=== SOURCE RECORDS ===
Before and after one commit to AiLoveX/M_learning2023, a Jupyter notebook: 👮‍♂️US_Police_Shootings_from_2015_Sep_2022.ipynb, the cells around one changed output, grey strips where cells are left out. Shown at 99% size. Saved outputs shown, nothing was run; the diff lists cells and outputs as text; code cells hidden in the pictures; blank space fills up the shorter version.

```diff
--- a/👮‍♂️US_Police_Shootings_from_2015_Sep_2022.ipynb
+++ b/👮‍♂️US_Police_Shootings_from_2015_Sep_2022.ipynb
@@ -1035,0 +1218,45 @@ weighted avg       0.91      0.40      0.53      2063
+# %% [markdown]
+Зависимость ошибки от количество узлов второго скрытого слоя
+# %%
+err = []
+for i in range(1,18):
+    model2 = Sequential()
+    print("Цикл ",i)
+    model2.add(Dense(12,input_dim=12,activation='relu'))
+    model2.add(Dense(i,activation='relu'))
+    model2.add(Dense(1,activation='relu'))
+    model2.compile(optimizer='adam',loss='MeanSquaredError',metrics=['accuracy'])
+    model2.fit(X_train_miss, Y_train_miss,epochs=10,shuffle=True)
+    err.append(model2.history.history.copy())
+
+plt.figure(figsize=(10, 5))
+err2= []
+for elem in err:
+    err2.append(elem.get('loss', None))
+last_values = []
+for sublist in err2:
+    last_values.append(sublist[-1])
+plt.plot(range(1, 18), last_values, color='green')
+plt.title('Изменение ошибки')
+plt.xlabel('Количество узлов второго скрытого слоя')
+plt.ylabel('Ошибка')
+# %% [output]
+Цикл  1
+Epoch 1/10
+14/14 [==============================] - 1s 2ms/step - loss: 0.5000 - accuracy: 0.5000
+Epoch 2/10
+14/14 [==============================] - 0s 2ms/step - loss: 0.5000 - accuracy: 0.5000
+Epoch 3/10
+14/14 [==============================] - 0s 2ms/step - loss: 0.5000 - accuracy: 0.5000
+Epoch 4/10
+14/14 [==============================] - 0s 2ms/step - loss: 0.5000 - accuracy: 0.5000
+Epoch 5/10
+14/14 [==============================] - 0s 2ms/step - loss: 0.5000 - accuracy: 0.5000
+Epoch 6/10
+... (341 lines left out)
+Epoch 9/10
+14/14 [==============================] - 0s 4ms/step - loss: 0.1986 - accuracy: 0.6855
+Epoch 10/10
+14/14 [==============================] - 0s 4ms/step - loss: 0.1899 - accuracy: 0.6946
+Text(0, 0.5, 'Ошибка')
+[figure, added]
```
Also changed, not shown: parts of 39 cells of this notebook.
...
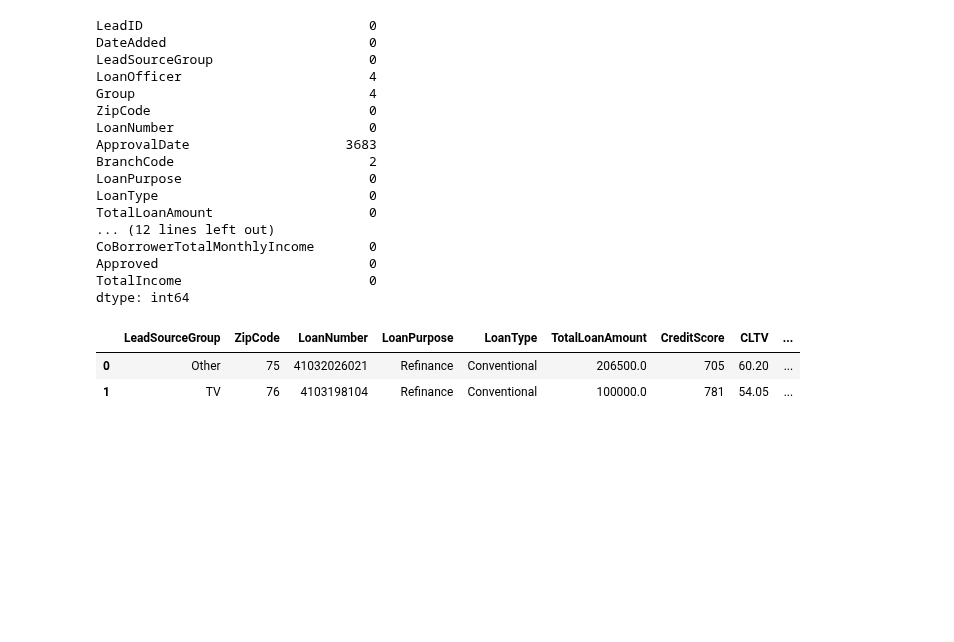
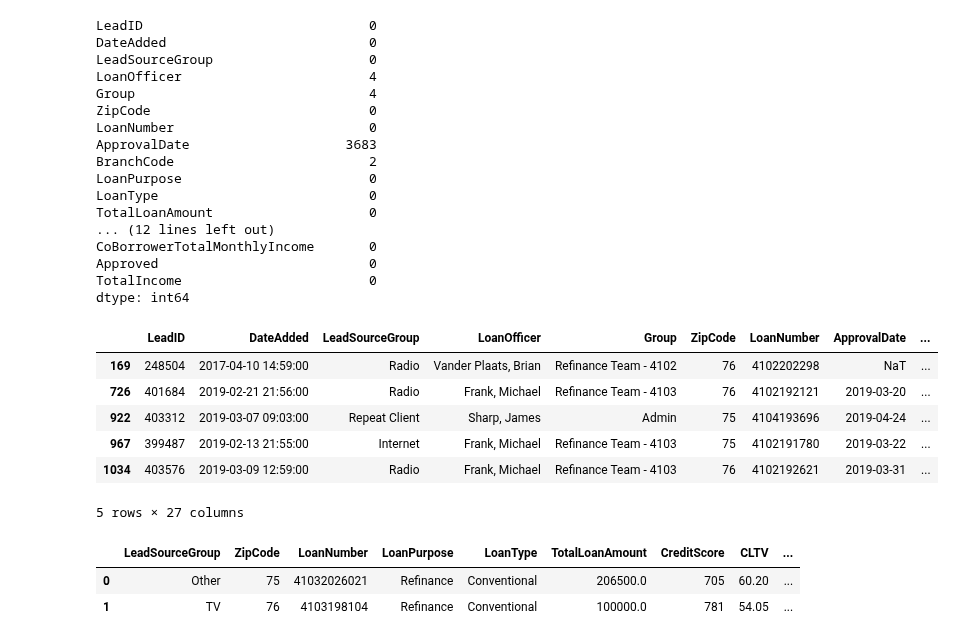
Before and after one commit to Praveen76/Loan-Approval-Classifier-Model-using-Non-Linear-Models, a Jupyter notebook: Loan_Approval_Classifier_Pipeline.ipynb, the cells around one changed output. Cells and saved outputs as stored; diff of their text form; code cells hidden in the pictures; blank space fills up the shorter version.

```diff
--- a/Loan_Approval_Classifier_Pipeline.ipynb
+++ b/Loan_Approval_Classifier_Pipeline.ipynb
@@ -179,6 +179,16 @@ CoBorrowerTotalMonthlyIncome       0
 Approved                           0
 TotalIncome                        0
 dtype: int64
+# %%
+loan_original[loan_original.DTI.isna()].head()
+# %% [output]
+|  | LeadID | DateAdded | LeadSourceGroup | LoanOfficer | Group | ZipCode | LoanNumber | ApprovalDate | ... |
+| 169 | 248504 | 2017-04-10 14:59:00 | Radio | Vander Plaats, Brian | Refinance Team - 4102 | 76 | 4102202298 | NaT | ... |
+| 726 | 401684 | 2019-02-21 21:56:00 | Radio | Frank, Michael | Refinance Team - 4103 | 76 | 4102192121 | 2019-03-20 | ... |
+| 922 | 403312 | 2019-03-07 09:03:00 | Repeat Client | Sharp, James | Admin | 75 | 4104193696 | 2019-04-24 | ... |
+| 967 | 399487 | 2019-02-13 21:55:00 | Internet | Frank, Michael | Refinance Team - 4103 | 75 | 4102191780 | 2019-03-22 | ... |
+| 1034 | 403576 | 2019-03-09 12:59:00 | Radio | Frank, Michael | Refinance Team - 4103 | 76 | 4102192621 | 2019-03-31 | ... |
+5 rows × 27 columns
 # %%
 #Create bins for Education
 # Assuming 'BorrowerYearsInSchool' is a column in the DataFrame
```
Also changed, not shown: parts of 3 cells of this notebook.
* * *
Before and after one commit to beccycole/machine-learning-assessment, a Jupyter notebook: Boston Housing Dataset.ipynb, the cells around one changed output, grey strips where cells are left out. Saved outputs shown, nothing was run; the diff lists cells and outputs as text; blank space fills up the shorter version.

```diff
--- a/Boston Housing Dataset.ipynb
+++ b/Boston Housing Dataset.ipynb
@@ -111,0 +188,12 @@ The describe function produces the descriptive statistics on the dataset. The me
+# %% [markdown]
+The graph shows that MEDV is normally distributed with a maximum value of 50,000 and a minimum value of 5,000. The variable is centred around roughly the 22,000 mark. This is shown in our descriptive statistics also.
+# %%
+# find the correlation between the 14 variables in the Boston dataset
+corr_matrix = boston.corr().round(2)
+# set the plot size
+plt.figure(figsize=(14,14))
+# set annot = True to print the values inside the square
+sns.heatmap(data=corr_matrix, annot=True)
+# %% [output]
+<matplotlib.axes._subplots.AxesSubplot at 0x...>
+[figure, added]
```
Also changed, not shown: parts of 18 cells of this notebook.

=== REQUIRED ACTION ===
Tally every line in these entries where the string "figure" occurs. The tally alone is the answer.

=== OUTPUT FOR THIS TASK ===
4